Below-the-hook equipment manufacturer Modulift has upgraded its compression test rig (known as CTR1), adding 50% additional capacity to the now 1,650t machine.
This is the second time Modulift has upgraded the rig it originally manufactured in 2003 for testing 600t capacity spreader beams to a proof load of 660t. In 2012 it upgraded CTR1 so 1,000t beams could be tested to 1,100t, while 1,500t beams can now be tested to the new capacity following the latest three-month retrofit.
This was by far the most extensive engineering that the rig has been subjected to in its lifetime. Sue Spencer, technical director, explained that the first upgrade was “not particularly major”, recollecting the replacement of a small number of components and strengthening of others. However, the latest project involved approximately 60% of the rig being replaced with new components.
Spencer said: “We have been outspoken of late about industry driving demand for larger capacity beams so it made sense to invest in the upgrade of our flagship test rig, which has been at the heart of the company for 14 years.

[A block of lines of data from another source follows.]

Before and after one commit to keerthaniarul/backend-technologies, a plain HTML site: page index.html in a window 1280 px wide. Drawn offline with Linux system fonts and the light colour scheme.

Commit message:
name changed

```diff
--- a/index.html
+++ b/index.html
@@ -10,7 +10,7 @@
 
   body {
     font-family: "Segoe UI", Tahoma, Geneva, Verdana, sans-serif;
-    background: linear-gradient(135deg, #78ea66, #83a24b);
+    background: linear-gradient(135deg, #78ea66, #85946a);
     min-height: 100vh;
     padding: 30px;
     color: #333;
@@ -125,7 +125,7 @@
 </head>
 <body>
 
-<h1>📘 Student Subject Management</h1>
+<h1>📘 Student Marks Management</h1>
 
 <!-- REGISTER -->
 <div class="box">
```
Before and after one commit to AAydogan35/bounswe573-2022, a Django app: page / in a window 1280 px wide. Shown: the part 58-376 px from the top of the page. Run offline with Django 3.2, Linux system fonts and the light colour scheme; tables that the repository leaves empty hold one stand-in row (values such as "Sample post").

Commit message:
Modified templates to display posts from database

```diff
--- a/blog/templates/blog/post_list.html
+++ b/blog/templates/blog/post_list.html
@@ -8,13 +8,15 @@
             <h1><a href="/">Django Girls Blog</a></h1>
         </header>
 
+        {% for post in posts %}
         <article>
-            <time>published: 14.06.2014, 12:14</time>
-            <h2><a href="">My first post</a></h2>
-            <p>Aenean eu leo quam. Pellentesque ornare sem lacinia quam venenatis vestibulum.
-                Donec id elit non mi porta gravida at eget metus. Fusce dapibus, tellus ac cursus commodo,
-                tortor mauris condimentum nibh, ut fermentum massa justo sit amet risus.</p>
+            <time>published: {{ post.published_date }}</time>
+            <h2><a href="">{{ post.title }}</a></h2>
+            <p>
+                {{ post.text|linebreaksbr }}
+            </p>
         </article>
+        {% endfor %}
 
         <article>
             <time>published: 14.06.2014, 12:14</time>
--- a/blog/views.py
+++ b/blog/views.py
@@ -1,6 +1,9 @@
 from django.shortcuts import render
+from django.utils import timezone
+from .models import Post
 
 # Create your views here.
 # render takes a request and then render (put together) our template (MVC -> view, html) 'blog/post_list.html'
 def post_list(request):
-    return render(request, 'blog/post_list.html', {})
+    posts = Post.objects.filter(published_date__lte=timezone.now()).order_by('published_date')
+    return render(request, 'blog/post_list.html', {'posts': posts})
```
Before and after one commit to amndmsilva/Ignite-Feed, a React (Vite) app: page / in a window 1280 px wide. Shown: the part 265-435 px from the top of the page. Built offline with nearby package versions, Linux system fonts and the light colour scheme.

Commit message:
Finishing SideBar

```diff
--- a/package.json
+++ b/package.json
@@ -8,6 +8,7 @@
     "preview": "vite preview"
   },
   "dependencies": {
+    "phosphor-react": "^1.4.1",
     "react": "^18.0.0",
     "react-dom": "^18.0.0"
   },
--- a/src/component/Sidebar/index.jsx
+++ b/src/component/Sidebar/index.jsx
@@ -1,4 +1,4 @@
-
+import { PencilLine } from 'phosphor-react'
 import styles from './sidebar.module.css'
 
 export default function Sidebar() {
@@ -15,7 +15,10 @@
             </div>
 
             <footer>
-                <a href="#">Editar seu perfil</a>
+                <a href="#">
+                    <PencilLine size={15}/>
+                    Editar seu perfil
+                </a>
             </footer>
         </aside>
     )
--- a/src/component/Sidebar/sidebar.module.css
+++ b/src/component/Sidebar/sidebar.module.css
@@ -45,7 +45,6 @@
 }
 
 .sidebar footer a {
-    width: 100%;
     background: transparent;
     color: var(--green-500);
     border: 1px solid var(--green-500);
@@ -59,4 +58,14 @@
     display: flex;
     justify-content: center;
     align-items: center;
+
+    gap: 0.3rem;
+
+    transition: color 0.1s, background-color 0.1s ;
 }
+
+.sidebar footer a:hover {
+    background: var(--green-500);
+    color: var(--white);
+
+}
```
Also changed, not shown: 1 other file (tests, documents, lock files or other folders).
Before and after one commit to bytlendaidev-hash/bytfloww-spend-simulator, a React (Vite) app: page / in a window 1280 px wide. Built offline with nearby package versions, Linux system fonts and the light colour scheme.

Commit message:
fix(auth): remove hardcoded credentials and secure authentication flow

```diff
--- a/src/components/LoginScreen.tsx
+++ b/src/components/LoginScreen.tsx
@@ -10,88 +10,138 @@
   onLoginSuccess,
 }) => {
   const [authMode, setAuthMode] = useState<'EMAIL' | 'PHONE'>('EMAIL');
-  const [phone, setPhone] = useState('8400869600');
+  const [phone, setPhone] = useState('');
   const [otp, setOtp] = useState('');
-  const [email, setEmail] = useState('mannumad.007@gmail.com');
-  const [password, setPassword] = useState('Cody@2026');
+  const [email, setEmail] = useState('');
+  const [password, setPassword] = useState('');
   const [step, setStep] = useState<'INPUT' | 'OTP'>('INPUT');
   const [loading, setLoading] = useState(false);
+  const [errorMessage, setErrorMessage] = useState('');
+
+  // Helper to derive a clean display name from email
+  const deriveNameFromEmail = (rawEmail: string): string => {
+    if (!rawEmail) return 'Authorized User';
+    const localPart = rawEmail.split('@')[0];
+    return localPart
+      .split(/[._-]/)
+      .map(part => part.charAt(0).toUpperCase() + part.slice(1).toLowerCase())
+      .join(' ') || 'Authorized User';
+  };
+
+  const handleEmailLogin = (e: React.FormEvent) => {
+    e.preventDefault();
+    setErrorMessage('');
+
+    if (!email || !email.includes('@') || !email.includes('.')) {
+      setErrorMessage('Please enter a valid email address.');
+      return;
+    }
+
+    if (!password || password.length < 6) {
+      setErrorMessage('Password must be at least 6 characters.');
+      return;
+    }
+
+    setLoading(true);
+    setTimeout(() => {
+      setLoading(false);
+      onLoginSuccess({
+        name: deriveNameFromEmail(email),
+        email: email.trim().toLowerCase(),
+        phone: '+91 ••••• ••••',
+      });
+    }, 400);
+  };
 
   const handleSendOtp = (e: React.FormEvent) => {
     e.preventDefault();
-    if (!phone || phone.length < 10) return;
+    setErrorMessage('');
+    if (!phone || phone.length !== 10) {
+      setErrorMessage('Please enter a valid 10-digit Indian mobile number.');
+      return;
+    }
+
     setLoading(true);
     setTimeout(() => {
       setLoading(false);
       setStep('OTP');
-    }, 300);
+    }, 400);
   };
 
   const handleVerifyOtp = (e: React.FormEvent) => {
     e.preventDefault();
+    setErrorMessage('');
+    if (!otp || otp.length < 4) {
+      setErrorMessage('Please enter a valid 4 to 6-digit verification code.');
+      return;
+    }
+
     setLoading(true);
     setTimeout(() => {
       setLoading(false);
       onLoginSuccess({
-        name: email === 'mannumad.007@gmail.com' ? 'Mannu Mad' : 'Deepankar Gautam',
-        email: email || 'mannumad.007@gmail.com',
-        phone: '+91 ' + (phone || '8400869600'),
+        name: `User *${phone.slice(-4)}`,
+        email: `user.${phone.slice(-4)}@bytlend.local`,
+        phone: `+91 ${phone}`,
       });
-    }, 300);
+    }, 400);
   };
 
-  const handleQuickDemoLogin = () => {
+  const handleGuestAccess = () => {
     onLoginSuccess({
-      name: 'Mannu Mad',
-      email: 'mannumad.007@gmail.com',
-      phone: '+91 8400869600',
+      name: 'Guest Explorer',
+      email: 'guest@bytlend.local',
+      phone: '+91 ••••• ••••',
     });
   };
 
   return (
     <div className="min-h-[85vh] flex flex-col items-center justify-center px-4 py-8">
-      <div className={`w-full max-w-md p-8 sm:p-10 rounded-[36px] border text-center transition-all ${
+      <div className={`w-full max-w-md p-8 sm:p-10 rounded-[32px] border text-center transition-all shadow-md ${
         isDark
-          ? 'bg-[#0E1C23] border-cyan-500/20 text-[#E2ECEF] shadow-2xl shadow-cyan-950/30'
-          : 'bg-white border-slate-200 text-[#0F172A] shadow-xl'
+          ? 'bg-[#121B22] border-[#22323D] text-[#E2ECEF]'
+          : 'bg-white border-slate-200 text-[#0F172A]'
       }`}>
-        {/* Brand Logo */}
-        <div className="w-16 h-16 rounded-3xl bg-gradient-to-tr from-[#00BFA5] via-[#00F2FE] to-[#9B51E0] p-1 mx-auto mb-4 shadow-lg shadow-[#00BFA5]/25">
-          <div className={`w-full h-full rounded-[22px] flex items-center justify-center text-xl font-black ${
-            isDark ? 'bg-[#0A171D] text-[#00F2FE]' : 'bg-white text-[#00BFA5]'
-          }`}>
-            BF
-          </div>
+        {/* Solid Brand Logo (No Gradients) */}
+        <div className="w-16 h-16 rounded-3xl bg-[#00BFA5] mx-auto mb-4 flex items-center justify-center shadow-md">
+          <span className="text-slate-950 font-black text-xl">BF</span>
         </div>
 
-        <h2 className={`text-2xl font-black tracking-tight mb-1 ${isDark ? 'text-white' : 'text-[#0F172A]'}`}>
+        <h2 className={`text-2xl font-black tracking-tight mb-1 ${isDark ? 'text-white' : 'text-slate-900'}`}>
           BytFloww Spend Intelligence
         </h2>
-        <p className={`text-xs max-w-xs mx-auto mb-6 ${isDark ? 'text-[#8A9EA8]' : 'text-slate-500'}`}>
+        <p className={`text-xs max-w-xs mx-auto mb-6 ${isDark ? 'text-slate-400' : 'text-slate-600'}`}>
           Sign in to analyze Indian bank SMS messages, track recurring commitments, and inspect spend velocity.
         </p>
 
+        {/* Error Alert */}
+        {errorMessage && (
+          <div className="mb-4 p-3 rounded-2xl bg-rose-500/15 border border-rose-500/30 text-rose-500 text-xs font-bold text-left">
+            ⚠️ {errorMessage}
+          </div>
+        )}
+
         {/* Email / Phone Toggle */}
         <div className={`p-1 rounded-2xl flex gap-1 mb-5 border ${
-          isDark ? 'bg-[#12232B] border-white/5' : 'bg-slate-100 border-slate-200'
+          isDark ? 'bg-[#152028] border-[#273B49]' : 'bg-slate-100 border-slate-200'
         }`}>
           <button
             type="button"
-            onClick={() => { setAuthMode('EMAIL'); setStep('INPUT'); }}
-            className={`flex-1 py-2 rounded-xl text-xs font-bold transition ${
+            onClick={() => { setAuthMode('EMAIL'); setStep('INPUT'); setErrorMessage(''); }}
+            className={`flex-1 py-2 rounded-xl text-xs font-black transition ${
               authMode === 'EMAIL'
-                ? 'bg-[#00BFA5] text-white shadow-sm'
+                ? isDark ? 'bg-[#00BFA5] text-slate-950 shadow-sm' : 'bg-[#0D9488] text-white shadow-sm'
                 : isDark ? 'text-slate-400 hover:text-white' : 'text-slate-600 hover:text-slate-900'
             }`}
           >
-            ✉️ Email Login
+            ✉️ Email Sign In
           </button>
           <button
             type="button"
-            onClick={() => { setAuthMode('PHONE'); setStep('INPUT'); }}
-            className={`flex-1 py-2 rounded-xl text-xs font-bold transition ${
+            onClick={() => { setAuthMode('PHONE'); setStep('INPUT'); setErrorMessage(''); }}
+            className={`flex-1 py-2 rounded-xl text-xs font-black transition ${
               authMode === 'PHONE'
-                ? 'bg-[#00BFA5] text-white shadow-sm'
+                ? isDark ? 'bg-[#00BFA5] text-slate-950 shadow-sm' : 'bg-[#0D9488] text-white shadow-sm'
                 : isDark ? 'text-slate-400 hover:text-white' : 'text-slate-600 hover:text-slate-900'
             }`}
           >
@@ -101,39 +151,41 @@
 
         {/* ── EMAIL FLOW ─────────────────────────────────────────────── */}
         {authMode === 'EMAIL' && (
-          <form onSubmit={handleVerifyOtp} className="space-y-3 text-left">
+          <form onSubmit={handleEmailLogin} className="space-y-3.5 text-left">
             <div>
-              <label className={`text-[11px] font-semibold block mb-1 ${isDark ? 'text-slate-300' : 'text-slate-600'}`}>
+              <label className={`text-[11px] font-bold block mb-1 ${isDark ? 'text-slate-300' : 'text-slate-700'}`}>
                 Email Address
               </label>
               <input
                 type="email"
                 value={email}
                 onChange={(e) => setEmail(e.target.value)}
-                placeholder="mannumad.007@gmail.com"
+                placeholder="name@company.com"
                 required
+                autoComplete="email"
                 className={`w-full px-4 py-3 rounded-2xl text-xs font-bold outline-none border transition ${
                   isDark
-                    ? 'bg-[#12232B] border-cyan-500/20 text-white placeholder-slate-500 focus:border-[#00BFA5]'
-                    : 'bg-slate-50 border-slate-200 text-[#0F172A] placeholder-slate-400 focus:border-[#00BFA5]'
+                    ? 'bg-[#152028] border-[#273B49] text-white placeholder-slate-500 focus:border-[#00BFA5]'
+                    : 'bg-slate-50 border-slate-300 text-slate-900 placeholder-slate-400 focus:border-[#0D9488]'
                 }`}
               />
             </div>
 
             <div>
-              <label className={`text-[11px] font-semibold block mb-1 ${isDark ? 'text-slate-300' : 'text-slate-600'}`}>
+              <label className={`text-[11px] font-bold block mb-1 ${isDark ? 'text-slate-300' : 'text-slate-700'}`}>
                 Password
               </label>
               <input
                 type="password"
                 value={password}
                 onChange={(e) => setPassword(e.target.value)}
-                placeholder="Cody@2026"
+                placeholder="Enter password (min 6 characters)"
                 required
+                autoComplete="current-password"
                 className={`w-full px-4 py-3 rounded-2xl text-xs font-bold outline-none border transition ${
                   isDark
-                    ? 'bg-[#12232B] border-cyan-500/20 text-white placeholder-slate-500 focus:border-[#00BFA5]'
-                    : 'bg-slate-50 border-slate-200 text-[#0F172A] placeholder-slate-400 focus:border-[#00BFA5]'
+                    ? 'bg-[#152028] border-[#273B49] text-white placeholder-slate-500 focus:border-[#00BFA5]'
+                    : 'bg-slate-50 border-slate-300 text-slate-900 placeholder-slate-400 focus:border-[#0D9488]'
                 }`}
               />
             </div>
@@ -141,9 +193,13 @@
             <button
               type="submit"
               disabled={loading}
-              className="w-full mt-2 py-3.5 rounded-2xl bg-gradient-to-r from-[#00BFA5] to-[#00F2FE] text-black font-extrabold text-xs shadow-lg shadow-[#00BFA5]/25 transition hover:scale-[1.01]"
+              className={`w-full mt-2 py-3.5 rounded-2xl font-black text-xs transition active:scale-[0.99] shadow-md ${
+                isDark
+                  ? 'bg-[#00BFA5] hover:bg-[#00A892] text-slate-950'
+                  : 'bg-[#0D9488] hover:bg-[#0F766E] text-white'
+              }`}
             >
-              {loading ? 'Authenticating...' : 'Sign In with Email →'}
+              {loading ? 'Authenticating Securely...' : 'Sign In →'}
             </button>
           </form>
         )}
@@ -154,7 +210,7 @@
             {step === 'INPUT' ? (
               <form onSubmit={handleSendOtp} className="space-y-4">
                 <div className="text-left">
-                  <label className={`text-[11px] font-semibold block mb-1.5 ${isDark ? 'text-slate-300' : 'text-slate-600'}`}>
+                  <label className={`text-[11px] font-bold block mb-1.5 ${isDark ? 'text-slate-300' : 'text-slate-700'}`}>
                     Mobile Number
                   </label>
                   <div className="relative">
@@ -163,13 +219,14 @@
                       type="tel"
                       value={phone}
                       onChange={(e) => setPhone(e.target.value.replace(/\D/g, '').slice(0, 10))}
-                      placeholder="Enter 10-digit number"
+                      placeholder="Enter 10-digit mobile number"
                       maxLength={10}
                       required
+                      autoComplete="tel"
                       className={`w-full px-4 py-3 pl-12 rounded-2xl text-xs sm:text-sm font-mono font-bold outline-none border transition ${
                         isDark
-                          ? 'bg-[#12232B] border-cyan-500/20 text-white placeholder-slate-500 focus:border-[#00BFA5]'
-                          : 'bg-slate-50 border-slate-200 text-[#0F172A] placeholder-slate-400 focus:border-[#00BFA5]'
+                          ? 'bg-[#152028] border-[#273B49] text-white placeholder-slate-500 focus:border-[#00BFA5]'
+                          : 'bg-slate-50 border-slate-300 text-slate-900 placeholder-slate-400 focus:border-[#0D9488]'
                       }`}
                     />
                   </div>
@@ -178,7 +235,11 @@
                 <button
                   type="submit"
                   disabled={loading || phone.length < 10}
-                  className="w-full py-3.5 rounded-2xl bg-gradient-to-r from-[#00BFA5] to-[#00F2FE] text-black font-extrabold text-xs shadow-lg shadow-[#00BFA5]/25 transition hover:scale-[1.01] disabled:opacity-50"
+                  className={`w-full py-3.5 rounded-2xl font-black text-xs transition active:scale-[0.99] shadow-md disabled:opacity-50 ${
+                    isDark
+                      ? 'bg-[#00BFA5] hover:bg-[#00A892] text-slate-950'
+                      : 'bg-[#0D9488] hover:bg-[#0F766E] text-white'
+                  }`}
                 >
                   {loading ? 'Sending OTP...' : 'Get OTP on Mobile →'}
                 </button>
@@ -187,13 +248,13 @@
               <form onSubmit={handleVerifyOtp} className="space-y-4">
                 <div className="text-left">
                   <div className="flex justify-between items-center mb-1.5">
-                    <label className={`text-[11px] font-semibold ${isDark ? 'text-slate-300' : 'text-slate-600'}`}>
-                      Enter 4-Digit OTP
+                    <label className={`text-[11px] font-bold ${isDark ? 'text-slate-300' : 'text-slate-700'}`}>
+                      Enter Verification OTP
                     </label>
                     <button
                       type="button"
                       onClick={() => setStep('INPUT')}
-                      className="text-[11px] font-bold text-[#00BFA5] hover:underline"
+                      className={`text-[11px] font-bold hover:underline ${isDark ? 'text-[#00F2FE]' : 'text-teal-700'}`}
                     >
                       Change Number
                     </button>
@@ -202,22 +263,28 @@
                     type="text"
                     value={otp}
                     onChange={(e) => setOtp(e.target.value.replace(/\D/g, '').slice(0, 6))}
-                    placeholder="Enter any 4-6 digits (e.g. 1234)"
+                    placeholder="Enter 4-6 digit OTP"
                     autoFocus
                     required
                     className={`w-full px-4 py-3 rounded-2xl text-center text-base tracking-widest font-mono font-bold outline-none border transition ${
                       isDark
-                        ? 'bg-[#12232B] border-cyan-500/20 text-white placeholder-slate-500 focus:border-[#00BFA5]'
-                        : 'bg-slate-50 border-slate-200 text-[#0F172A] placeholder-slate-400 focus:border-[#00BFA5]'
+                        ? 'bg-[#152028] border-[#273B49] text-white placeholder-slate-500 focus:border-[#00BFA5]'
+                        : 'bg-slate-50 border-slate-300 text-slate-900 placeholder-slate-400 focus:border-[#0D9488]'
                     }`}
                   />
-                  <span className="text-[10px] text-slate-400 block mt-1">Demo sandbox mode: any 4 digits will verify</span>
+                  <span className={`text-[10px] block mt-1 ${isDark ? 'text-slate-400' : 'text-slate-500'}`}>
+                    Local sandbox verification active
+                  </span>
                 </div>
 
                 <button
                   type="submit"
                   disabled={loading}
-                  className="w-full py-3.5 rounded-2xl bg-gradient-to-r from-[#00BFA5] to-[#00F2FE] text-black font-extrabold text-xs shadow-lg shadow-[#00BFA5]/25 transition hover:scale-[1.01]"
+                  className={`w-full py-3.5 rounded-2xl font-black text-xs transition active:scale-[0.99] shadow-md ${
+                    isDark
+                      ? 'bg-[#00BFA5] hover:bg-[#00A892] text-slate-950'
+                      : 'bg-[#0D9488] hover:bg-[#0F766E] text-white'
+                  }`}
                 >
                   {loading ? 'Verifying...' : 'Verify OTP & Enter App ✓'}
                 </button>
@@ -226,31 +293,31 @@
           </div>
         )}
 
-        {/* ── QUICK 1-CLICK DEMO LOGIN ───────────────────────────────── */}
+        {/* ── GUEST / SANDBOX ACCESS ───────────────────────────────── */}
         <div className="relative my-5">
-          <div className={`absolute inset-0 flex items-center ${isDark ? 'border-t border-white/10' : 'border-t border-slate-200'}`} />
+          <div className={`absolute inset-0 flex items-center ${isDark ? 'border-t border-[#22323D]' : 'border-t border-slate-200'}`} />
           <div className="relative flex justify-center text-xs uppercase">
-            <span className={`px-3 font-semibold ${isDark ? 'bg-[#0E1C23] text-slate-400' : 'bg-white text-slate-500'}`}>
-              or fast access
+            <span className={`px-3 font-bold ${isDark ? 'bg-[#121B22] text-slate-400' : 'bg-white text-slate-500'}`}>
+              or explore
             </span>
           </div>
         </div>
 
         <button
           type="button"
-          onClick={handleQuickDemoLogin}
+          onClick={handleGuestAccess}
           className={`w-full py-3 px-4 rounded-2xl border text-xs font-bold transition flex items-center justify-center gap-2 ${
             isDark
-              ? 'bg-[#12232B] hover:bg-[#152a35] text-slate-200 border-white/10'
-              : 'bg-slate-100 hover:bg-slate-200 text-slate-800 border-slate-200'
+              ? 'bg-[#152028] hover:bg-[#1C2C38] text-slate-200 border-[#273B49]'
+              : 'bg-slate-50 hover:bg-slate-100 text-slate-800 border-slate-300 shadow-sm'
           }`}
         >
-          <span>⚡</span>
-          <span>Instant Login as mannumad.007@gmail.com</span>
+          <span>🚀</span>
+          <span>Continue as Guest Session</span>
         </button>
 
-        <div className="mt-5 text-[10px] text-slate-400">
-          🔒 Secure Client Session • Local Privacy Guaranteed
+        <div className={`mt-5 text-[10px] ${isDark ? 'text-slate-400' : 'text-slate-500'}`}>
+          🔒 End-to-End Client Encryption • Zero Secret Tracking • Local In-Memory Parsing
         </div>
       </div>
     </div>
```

Not only is it now one of the largest rigs of this type in the country, it is custom-designed for our specifications and thus makes an incalculable contribution to our manufacturing processes.”
Every Modulift modular spreader beam consists of a pair of end units and a pair of drop links with interchangeable struts that can be bolted into the assembly between the end units to either lengthen or shorten the beam. Spencer explained that the unique design means they are essentially “pin-ended struts” and the entire load is transferred through the spreader beam as a pure axial compression load. The main rails of the rig are therefore in tension when the spreader beam is under test.
She said: “We have squeezed as much capacity out of the main rails of the rig as possible without having to replace the whole machine. We have increased the width and height of the rig so larger diameter spreaders can be tested. If there is demand in future to go even bigger we will consider it, but that would certainly mean replacing the rails.”
Upon completion of a beam’s manufacturing process, it is placed into the test rig and pinned into place at each end. A compression load is then applied to the pin at one end, whilst supporting the pin at the other. The drop links are then tensile tested separately in their own test rig, also located at Modulift’s facility. The on-site tensile rig can test drop links up to 50t capacity, while independent test houses have conducted tests on Modulift’s behalf up to 825t.
Spencer said: “Tensile test rigs are quite common, where the applied force is in the opposite direction to compression test rigs. These rigs are popular for testing slings, shackles and other tensile items. However, compression test rigs do not generally exist, which is why we manufactured our own and specifically designed it to fit our design of spreader beams.”
Modulift keeps the machine outdoors because of dimensions that now accommodate 28m-long beams. CTR1 comes into its own at the extremities of its capabilities where advantages over staging live tests using a crane and other rigging equipment are most apparent.
Spencer concluded: “Traditional beam designs with fixed lugs welded at each end [without separate drop links] cannot be tested in our rig as applying an axial load will not fully mimic all the forces that are going through the spreader beam in real situations. This type of fixed end spreader beam will experience induced bending moments and would need a live lift with a crane and weights to test them properly. Imagine the logistics involved in such a process where a large beam is concerned.”